Mom painted the ceiling of her porch blue because she heard it will confuse the wasps and mud dabbers and they will not try to build there. I'll have to ask her how that worked!
 

257WbyMag

TFP Expert
LifeTime Supporter
Feb 23, 2008
5,061
Denton, TX
If they are staying in your waste line or skimmer overnight, they are looking to live there. If they leave when it gets dark, only to return in the morning, they are just looking for moisture. Overnight guests need to go if they are in your living space and it sounds like they are. Especially so if they have a tendency to get irritable.

I would definitely be sure that you are certain that these are honeybees (fuzzy) and not yellow jackets (not fuzzy but brilliantly colored yellow and black and quite small).
 

reindeerboy

LifeTime Supporter
May 27, 2008
519
Jamestown, ND
I use a product called "TEMPO". Its a deterant for almost every kind of bug out there including mice. I spray the yard and the house and its organic so it doesnt hurt animals/people at all. I even spray it in the finished basement. It keeps all the bugs out and even the mosquitoes.

Just my 2 cents. Hope that helped some as it has worked well for me.
 

LauleaHere&There

LifeTime Supporter
Aug 2, 2010
155
Rural Moloka'i, Hawai'i
They are honeybees: furry, stocky bodies and no "waistline" like wasps have.

I did try to give them alternative sources of moisture--fresh water on yellow, red and blue fiesta-ware plates. (just to see if they preferred one color over another) No takers that I could see. Their numbers are declining just by attrition. The filter sock is full of them every time I pull it out.

I have noticed before that they are drawn to my soaker hoses, which is actually a pretty safe way for them to get water. I'll set the flow to a trickle, just enough to keep the hoses full, and see if they'll relocate back there.

Still waiting on the results of the windex experiment.
 

Melt In The Sun
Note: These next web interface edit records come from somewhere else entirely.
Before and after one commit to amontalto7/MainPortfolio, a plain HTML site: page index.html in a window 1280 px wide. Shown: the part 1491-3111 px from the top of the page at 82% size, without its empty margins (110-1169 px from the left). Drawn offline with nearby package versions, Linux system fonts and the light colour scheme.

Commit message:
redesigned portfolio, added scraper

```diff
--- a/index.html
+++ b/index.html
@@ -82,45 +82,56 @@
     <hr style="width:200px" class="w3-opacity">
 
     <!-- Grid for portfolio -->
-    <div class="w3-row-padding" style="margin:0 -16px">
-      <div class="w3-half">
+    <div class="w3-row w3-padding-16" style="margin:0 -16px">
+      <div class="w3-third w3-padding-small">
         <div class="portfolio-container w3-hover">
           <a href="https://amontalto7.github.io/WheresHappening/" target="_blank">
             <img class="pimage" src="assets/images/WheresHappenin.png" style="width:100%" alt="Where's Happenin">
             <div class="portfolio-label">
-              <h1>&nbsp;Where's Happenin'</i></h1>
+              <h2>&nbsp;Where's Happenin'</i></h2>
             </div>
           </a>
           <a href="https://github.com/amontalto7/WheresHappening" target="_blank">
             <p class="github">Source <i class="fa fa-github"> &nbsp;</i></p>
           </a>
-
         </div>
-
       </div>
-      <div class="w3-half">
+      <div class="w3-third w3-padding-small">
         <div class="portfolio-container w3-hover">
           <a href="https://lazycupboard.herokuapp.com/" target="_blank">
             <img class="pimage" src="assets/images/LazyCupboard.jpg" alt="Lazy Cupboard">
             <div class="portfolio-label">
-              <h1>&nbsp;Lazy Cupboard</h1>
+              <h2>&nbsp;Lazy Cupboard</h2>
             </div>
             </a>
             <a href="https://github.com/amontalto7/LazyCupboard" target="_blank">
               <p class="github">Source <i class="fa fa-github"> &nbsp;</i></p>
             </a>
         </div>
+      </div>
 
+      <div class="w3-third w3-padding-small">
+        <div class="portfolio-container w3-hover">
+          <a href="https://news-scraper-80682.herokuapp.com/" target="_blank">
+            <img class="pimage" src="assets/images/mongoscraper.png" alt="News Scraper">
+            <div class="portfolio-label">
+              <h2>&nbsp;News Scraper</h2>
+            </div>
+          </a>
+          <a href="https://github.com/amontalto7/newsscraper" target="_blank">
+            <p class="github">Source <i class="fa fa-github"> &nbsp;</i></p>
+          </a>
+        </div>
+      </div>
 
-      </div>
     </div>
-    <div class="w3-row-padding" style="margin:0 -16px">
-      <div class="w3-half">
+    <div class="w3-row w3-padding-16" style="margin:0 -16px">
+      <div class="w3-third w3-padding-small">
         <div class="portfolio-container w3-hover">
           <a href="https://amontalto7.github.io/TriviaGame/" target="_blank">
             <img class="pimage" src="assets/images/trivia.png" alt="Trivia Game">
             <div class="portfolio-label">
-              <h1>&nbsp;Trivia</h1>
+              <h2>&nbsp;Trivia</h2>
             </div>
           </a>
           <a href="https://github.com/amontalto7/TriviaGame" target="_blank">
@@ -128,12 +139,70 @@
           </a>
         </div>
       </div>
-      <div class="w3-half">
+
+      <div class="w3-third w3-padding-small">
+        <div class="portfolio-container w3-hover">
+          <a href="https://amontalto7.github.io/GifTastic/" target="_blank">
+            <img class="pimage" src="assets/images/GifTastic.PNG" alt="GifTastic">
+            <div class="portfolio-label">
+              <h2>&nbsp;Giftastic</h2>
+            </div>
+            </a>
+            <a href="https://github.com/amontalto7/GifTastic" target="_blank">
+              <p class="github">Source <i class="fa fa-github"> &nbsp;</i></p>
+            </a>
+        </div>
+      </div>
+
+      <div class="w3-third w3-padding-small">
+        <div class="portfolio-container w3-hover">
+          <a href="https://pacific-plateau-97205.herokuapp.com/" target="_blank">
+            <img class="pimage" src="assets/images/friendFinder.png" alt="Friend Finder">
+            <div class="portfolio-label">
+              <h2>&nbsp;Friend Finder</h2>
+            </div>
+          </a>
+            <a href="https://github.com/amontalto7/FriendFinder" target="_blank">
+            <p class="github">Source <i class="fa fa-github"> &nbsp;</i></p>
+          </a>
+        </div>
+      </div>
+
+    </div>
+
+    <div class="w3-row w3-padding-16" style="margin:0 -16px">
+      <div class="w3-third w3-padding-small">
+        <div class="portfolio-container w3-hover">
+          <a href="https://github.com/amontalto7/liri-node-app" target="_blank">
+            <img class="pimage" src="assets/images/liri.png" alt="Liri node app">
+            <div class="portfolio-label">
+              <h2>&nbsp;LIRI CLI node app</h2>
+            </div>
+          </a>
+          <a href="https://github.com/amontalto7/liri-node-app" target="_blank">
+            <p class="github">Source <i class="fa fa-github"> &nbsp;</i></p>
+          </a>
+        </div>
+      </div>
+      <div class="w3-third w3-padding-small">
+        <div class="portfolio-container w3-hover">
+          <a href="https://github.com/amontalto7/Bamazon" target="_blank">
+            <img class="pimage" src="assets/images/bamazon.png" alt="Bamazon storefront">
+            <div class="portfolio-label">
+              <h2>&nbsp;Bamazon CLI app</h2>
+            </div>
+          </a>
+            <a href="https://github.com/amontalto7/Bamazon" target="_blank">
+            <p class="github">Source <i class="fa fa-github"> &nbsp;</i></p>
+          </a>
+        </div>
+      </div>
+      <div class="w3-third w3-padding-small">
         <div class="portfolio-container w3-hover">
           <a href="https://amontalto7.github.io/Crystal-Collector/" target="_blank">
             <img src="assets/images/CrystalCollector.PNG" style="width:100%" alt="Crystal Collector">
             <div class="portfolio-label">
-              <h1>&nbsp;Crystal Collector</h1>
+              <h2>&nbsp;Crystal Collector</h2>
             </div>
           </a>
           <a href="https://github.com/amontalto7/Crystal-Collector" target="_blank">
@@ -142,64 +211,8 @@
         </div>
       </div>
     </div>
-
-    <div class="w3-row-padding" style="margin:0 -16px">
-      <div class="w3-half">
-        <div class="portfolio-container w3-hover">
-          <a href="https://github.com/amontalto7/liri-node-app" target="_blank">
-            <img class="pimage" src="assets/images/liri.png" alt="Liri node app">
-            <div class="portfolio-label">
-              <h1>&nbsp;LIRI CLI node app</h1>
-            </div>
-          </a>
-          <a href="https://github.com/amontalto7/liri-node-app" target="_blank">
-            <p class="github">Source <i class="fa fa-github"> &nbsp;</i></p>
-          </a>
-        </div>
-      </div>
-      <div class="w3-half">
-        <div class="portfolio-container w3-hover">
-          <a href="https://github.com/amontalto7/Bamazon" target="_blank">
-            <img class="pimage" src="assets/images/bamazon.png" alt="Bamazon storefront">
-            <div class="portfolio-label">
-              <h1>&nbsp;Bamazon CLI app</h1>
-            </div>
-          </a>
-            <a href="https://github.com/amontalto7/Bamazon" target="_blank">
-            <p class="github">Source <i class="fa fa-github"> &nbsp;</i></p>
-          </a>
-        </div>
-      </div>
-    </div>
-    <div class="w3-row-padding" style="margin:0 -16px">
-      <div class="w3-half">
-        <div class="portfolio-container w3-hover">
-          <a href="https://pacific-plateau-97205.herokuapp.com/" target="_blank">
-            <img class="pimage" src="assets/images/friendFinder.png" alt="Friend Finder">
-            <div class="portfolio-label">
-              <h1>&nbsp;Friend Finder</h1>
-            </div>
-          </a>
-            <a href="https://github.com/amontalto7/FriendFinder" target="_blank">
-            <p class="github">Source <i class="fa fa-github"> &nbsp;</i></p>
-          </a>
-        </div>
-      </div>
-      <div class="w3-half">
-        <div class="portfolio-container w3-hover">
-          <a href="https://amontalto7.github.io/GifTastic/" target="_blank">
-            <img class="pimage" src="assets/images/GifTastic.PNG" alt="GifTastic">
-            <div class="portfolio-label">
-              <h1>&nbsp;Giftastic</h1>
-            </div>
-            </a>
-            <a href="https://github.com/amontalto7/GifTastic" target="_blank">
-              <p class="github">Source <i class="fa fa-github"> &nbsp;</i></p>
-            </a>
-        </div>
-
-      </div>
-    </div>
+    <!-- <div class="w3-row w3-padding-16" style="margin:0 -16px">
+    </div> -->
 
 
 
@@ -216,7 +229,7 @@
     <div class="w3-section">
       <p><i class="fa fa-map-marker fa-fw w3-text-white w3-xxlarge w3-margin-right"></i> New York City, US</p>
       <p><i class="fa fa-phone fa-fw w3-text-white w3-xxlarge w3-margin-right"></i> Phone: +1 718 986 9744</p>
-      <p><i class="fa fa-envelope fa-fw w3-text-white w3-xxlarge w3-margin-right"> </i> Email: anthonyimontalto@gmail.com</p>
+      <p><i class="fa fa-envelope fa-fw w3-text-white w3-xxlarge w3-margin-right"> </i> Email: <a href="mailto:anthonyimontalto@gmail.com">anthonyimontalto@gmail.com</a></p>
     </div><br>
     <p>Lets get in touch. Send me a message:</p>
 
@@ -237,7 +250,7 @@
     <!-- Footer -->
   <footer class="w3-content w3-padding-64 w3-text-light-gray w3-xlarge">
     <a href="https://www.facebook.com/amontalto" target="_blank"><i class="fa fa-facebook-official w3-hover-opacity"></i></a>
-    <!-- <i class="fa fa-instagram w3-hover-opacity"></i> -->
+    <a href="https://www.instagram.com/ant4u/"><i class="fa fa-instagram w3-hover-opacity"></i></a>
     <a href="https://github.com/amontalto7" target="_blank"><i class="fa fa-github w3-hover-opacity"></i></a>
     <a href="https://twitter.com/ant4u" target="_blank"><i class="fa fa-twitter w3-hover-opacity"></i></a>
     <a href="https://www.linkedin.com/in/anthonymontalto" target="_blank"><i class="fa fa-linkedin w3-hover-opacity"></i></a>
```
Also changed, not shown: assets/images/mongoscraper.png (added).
TFP Expert
LifeTime Supporter
Oct 29, 2009
3,899
Tucson, AZ
Those spiders are incredible! My neighbor had one (about 4" across) during one summer when I was a kid; it ate an entire nest of yellow jackets over a couple of weeks.